avoid credit card debtWhile a credit card can come with many rewards and perks, a worry that sometimes accompanies credit card ownership is the possibility of getting into debt. However, by being careful and employing certain financial tactics, you’ll be less likely to accumulate outstanding debts through your credit card usage. Here are some ways to help you avoid credit card debt.

Budget your money and credit card purchases

When you have a credit card, the temptation of being able to borrow credit to make purchases may be enticing, and it may become easy to accidentally borrow and spend more than you can afford. To avoid credit card debt, it’s better to just spend what you can pay back. In other words, don’t make a purchase unless you know you can pay it off. For example, you’ll want to use a credit card for things like your monthly bills or groceries, two things that you’ll be paying for anyway. By doing so, you’ll make sure that you won’t overspend and won’t be left with guilt later. It should be noted that the single exception to this rule is if you have a card with a 0% intro APR. Low APR cards allow you to avoid interest for a set period of time, which means it’s not costing you an arm and a leg to carry a balance on a low APR card. While you may not have to pay off the full amount right off the bat in this scenario, be sure to budget for your payments, so you’ll pay off the card before the 0% intro APR period expires.
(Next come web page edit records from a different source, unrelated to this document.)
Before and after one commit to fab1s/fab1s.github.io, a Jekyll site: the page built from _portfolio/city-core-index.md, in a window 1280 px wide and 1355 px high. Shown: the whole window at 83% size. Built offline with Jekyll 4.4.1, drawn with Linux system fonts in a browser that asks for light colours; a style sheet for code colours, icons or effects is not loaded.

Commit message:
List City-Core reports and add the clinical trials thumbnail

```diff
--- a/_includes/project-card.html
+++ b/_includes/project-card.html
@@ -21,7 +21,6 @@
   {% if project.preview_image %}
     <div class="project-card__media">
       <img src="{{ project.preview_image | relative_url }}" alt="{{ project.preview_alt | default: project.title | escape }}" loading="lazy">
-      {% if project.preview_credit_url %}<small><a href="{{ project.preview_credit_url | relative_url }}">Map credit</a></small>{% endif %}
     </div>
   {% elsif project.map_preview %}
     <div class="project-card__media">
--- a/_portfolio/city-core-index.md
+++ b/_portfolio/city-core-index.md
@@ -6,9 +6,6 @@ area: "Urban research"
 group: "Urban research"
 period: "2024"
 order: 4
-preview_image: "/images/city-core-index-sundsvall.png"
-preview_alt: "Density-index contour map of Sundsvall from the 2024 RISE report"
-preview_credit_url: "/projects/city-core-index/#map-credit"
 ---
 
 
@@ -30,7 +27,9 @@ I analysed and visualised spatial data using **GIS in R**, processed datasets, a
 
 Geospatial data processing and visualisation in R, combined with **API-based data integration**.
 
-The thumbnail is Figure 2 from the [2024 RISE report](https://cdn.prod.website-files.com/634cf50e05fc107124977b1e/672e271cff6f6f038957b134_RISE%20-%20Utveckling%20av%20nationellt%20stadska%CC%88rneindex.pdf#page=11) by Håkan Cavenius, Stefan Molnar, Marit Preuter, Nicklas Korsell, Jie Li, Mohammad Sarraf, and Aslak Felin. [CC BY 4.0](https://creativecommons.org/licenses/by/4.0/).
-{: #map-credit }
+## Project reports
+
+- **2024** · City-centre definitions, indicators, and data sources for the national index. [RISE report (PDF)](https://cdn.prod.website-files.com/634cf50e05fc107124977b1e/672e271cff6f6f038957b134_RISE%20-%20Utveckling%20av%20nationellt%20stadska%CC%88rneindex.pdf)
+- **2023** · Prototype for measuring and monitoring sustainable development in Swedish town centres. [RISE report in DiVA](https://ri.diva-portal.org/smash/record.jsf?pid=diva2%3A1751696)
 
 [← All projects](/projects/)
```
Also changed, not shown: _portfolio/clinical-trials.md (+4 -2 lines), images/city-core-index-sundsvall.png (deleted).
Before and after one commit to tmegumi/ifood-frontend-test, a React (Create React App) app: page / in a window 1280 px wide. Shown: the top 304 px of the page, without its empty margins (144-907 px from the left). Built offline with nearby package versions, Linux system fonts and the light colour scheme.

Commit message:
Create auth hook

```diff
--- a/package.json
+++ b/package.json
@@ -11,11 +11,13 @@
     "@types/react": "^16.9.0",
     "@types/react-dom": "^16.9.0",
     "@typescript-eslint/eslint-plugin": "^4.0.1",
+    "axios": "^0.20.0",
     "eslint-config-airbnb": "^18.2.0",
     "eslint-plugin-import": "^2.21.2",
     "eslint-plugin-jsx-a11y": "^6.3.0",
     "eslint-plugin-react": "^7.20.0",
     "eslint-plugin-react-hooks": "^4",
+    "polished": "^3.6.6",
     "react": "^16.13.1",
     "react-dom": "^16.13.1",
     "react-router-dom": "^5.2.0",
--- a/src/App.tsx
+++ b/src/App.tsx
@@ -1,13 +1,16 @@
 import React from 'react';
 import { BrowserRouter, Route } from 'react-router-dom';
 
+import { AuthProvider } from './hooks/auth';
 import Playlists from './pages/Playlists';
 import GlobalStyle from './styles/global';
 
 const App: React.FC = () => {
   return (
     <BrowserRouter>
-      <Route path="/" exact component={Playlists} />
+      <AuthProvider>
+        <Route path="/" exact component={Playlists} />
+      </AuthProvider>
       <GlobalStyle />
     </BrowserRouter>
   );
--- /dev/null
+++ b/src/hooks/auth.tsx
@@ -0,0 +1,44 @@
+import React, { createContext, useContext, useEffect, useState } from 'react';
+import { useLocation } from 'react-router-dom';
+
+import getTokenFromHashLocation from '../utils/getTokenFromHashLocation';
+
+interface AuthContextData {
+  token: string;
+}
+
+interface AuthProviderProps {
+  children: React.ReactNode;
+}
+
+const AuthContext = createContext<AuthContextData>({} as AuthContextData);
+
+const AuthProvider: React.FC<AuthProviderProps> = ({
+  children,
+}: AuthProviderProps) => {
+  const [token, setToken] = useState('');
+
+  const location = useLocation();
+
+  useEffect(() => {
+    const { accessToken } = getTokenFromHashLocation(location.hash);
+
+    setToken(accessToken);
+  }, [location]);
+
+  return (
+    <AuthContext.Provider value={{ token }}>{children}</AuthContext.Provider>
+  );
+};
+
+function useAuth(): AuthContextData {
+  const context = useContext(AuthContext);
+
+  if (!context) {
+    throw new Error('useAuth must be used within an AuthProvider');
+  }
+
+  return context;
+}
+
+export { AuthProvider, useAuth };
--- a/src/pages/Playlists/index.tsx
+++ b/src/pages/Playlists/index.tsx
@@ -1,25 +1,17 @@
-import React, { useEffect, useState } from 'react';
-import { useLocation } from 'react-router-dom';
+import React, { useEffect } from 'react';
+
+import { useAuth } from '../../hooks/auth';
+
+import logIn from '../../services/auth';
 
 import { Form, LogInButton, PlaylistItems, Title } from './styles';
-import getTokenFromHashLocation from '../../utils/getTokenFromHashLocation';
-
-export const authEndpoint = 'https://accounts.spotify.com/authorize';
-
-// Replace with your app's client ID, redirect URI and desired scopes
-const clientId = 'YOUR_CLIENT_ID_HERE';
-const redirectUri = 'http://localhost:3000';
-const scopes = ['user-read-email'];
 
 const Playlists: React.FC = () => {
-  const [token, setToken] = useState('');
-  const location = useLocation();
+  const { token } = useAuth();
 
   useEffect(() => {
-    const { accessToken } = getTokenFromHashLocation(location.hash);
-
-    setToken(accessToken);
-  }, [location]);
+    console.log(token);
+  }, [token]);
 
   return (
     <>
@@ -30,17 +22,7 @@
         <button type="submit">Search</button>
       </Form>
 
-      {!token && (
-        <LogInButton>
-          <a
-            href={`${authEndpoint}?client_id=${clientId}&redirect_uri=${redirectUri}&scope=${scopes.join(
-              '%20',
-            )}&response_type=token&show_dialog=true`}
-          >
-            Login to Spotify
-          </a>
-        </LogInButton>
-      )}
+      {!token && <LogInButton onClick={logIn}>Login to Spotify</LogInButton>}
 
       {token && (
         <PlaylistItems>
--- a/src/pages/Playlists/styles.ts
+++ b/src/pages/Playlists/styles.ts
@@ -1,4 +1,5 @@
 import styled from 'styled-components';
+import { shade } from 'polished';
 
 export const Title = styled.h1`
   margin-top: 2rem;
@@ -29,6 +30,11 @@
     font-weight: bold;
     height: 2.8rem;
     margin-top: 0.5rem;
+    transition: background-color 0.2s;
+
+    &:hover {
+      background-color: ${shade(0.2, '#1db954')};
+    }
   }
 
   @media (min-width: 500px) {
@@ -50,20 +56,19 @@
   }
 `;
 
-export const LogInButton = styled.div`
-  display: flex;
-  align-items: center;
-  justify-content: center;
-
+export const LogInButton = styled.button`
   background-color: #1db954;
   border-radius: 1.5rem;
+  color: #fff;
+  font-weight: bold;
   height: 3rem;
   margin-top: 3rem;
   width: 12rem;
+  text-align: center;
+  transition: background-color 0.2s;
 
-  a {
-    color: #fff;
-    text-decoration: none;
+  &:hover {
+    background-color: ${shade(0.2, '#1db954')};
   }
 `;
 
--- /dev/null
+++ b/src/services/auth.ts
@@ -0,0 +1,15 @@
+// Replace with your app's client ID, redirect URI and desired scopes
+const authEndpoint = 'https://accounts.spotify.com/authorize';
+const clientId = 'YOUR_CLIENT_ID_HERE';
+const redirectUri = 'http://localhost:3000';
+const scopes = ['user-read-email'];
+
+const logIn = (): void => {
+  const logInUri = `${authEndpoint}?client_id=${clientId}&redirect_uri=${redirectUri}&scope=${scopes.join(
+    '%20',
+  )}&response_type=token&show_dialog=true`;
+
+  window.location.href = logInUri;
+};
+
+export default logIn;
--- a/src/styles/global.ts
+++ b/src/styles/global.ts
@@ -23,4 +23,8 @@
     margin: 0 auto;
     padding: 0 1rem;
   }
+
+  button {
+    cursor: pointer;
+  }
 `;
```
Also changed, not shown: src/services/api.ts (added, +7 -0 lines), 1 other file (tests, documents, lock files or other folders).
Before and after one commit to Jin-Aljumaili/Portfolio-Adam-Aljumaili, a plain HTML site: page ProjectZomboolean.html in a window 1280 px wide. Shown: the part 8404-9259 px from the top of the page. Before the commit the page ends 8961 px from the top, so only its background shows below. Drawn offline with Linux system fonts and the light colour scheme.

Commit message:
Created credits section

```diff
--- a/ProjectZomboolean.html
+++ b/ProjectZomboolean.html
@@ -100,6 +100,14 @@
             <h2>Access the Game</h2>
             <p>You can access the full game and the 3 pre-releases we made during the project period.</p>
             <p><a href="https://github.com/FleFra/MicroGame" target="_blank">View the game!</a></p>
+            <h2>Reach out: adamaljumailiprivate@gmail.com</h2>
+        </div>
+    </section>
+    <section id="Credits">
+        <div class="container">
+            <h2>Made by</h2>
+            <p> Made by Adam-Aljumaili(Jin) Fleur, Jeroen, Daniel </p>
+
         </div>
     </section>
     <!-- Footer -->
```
The key to spending what you can afford is to create a budget. For starters, budgeting can allow you to track your spending habits, and you’ll have an easier time identifying non-essential purchases that you can do without. By removing these unnecessary expenses, you’re given the opportunity to save that money for areas that you need to spend in, such as taxes or your savings account. For more budgeting tips and tricks, read our guide to creating a budget that works.

Make on-time payments

To avoid credit card debt, it’s necessary to pay your credit card bills, and it’s best if you do so on time. Missing credit card payments can cause some serious consequences, such as late fees and penalty APRs, which will only increase your debt. By making on-time payments, you can ensure that your outstanding payments won’t pile up, and you can avoid penalty interest fees. If you need help remembering your credit cards’ due dates, note them in your calendar. Also, make sure you include the dates on your budget, as budgets are pointless if you don’t pay bills by their due dates. Additionally, set up payment reminders with your credit card issuer, as most offer such alerts via email or text.

If you can, pay balances in full

In a similar vein, to avoid credit card debt, you’ll want to pay off your balances in full every time a credit card bill comes along. Doing so will also completely prevent you from getting charged interest, depending on when you make the payment. As long as you make sure to budget for any purchases you plan to make with the card, you should have no problem paying it in full every month.

Those who are already in debt may not be able to pay their balances in full, but if they budget, they can determine what they can afford to pay each month to eliminate the debt. Since interest rates are on the rise, it may make sense for these individuals to complete a balance transfer, which means they transfer their debt to a card with a 0% intro APR period. Doing this will allow them to avoid paying interest on their debt so they can concentrate on paying it down.

Know credit card’s terms inside and out

Another way to avoid credit card debt is to understand your credit card’s terms. By preparing yourself in this way, you can decrease your chances of being caught unaware if you do carry a balance for a month or so. Generally speaking, knowing your card’s terms and limitations could help you circumvent credit card debt.

When it comes to reviewing credit card terms, it’s important to note that credit card terms may be changed and updated. Because of this possibility, you may want to keep tabs on the terms, ensuring that you always have the latest news on them. Not sure what to look for? Our guide to reading credit card agreements spells it out for you.

Build an emergency fund

When certain unexpected situations, such as medical emergencies, arise, you may find an influx of large bills piling up on your plate. In these kinds of situations, if you don’t have enough money on hand to pay off these bills, it can be tempting to charge the fees to your credit card. Although some cards can help you avoid interest on these unexpected bills, it’s often not ideal to fund these with a credit card, as it can be easy to go into debt. Instead, to prevent yourself from finding yourself in this position, you can start a savings account for emergencies. If you were to have an emergency fund, you would be able to withdraw the needed money in times of need, helping you to avoid credit card debt in such situations.

Credit card debt is an unfortunate reality of credit, but if you use your credit card responsibly, you can easily avoid it. Follow our personal finance blog to learn more about managing your finances and credit cards.

Disclaimer: This content is not provided or commissioned by the credit card issuer. Opinions expressed here are author’s alone, not those of the credit card issuer, and have not been reviewed, approved or otherwise endorsed by the credit card issuer. This content was accurate at the time of this post, but card terms and conditions may change at any time. This site may be compensated through the credit card issuer Affiliate Program.